DATASET RECORDS section start

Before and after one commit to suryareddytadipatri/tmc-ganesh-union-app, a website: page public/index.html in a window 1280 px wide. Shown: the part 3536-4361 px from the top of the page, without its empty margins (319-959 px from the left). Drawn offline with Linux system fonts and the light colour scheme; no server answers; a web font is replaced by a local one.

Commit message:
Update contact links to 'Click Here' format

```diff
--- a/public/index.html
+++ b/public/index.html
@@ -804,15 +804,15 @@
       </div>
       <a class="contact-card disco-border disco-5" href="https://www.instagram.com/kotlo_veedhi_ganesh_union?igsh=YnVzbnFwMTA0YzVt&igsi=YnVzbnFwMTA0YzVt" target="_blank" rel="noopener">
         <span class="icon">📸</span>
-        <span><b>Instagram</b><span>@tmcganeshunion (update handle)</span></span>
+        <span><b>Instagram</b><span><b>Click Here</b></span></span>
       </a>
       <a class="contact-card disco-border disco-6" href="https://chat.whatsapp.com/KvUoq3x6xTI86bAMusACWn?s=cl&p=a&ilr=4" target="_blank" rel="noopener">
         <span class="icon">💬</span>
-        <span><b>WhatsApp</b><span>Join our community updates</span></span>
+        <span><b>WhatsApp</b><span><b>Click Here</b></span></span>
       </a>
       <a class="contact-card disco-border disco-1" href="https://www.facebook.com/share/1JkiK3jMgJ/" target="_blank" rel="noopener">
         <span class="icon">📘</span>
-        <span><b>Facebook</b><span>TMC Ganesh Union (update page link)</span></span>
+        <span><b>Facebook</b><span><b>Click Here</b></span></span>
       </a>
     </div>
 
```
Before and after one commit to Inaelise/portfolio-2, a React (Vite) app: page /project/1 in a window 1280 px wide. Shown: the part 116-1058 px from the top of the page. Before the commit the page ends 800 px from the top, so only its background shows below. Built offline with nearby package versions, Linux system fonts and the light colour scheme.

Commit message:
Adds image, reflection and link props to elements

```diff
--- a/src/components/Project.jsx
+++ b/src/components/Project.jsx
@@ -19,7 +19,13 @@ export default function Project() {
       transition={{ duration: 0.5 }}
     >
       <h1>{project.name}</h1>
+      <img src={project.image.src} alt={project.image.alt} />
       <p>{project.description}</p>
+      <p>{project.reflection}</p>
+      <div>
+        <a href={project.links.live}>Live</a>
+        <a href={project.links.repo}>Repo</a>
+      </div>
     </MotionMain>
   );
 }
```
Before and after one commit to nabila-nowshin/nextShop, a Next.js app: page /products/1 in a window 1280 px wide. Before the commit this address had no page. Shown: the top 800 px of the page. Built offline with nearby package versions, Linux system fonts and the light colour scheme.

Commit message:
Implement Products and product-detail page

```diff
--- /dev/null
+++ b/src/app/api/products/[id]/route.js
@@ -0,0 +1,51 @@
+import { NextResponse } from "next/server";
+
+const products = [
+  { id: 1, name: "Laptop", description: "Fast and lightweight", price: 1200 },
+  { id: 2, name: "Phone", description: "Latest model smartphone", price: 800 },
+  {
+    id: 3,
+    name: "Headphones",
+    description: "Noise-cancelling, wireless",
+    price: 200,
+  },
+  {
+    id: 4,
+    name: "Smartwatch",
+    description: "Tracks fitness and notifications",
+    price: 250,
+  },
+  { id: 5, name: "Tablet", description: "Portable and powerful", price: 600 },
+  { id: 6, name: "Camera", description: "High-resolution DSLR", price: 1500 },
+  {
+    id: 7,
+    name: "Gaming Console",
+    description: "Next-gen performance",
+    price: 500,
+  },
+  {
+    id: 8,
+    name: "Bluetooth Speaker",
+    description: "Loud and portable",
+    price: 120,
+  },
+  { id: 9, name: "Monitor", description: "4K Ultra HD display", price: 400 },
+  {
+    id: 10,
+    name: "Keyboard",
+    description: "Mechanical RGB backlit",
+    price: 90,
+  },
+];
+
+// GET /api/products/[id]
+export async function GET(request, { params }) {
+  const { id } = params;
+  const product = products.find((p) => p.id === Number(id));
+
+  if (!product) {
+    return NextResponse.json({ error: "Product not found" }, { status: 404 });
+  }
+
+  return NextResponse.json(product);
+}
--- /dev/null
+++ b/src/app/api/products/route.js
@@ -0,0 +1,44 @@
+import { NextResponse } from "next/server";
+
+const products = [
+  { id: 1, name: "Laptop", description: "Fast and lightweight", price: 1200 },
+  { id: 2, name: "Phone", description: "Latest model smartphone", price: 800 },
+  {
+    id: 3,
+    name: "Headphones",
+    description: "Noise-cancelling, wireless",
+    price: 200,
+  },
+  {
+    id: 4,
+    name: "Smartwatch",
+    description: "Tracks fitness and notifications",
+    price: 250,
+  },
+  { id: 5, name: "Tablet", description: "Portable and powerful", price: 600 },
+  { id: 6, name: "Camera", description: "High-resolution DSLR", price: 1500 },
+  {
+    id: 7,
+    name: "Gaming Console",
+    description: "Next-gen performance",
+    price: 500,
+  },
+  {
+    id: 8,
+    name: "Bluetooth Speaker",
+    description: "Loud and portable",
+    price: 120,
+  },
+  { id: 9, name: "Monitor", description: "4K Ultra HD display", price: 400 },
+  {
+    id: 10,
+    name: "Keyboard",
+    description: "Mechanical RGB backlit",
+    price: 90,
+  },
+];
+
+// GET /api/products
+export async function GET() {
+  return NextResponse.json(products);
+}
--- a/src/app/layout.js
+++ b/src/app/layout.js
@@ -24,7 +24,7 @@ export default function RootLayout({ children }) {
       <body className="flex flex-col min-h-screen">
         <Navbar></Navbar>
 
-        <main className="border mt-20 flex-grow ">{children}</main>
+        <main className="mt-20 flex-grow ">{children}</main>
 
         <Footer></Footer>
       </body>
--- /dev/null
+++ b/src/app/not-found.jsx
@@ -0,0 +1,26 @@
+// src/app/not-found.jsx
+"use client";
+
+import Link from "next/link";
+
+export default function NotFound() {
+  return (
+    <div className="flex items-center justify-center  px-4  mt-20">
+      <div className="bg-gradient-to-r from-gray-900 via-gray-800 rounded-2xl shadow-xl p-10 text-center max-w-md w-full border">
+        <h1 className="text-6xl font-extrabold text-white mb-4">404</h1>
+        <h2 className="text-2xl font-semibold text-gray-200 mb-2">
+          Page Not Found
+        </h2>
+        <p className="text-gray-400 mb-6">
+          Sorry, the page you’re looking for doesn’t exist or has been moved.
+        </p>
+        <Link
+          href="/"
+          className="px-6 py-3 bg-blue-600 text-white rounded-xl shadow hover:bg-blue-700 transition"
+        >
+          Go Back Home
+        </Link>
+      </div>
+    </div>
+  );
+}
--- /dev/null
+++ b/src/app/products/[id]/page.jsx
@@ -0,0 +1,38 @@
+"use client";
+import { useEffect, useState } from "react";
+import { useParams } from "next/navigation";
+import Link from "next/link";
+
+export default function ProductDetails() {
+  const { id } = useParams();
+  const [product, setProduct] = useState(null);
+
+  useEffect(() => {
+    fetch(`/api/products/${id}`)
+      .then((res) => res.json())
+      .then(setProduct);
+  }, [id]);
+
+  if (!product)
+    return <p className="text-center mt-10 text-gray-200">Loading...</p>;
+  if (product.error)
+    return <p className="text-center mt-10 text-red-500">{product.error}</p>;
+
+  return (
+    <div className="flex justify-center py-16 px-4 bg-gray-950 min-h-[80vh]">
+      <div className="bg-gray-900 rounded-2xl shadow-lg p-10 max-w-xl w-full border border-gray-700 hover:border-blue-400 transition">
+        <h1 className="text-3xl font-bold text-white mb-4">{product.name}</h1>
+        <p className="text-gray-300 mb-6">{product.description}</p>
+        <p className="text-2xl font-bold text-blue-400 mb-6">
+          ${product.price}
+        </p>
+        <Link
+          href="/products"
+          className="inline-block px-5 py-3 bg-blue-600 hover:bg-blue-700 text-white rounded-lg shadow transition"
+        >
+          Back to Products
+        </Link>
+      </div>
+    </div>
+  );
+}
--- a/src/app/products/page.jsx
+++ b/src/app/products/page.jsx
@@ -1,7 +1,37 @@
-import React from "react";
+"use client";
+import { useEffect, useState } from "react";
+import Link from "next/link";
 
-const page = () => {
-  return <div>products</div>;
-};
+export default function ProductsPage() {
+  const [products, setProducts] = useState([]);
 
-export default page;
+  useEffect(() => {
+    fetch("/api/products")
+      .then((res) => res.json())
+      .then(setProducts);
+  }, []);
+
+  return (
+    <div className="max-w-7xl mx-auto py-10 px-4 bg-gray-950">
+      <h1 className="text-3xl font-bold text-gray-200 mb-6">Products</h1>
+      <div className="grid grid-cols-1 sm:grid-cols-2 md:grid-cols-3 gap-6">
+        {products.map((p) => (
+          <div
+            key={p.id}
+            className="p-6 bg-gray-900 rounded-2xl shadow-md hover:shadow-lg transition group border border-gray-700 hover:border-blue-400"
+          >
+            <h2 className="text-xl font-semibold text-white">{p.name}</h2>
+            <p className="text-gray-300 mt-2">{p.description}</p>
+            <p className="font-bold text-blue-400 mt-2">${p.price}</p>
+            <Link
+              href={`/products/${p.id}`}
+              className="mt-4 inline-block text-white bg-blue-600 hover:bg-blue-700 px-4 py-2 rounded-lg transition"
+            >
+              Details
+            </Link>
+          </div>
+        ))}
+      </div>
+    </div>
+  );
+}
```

DATASET RECORDS section end

§ **TASK STATEMENT**: Go through the records above, find each line with the string "transition", and copy it.

§ **OUTPUT FOR THIS TASK**:
       transition={{ duration: 0.5 }}
+          className="px-6 py-3 bg-blue-600 text-white rounded-xl shadow hover:bg-blue-700 transition"
+      <div className="bg-gray-900 rounded-2xl shadow-lg p-10 max-w-xl w-full border border-gray-700 hover:border-blue-400 transition">
+          className="inline-block px-5 py-3 bg-blue-600 hover:bg-blue-700 text-white rounded-lg shadow transition"
+            className="p-6 bg-gray-900 rounded-2xl shadow-md hover:shadow-lg transition group border border-gray-700 hover:border-blue-400"
+              className="mt-4 inline-block text-white bg-blue-600 hover:bg-blue-700 px-4 py-2 rounded-lg transition"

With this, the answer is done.